### Exercise description
Pull every "oculto" line out of the data below.

Items from a dataset:
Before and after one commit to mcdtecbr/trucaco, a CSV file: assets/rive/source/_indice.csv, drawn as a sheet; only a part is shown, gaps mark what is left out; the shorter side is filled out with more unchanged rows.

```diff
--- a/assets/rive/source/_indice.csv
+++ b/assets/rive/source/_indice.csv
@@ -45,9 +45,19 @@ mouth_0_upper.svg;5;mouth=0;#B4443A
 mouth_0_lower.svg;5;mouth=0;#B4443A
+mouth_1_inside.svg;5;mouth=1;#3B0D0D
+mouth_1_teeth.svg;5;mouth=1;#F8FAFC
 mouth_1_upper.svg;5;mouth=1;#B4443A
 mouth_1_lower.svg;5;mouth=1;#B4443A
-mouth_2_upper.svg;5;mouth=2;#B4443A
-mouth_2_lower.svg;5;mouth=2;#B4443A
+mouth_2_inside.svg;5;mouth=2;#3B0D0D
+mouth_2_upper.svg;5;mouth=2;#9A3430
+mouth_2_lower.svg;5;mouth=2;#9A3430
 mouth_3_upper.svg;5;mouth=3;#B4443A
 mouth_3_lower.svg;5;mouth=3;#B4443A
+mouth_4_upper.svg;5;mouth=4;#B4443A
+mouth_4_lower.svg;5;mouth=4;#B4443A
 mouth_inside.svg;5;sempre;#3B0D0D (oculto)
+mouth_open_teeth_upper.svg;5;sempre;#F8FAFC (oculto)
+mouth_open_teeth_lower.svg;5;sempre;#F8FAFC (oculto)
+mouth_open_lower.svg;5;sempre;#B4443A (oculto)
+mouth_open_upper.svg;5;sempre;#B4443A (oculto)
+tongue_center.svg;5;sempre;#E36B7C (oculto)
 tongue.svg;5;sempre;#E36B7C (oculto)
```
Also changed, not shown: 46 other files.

### Expected output
 mouth_inside.svg;5;sempre;#3B0D0D (oculto)
+mouth_open_teeth_upper.svg;5;sempre;#F8FAFC (oculto)
+mouth_open_teeth_lower.svg;5;sempre;#F8FAFC (oculto)
+mouth_open_lower.svg;5;sempre;#B4443A (oculto)
+mouth_open_upper.svg;5;sempre;#B4443A (oculto)
+tongue_center.svg;5;sempre;#E36B7C (oculto)
 tongue.svg;5;sempre;#E36B7C (oculto)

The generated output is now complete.